WHAT TO PRODUCE: Your answer should be every line of the entries that has the string "logs" in it.
START MATERIAL TO PROCESS
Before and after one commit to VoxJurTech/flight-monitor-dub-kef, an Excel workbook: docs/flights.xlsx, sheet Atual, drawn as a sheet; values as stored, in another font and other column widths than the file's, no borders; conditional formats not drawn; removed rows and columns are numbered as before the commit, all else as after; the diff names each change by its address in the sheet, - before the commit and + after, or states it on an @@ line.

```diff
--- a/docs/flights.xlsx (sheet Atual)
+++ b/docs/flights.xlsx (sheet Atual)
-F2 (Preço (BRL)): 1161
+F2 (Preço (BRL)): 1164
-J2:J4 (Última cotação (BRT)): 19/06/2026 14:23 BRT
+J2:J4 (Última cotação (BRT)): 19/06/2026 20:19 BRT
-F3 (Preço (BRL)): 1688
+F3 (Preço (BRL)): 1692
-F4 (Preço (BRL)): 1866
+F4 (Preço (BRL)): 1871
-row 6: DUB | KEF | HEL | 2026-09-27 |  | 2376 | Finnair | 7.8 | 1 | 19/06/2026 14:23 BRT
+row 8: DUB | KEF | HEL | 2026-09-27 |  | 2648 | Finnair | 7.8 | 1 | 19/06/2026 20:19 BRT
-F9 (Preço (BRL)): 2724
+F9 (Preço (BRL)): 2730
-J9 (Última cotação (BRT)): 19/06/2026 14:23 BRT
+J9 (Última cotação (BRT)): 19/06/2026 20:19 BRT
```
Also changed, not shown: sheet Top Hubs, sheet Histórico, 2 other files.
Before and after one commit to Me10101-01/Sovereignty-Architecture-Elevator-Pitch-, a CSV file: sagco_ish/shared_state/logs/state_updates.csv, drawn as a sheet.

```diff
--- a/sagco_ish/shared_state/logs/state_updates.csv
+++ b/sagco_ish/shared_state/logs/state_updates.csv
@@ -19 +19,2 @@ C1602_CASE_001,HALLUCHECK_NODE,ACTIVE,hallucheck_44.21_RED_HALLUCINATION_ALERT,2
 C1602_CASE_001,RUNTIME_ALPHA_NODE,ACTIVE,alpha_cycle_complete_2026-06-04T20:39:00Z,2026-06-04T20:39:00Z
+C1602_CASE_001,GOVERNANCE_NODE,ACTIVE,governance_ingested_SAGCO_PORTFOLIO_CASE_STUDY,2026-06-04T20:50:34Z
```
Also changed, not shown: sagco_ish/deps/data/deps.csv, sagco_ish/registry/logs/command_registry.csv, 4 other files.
END MATERIAL TO PROCESS
SOLVED EXERCISE:
Before and after one commit to Me10101-01/Sovereignty-Architecture-Elevator-Pitch-, a CSV file: sagco_ish/shared_state/logs/state_updates.csv, drawn as a sheet.
--- a/sagco_ish/shared_state/logs/state_updates.csv
+++ b/sagco_ish/shared_state/logs/state_updates.csv
Also changed, not shown: sagco_ish/deps/data/deps.csv, sagco_ish/registry/logs/command_registry.csv, 4 other files.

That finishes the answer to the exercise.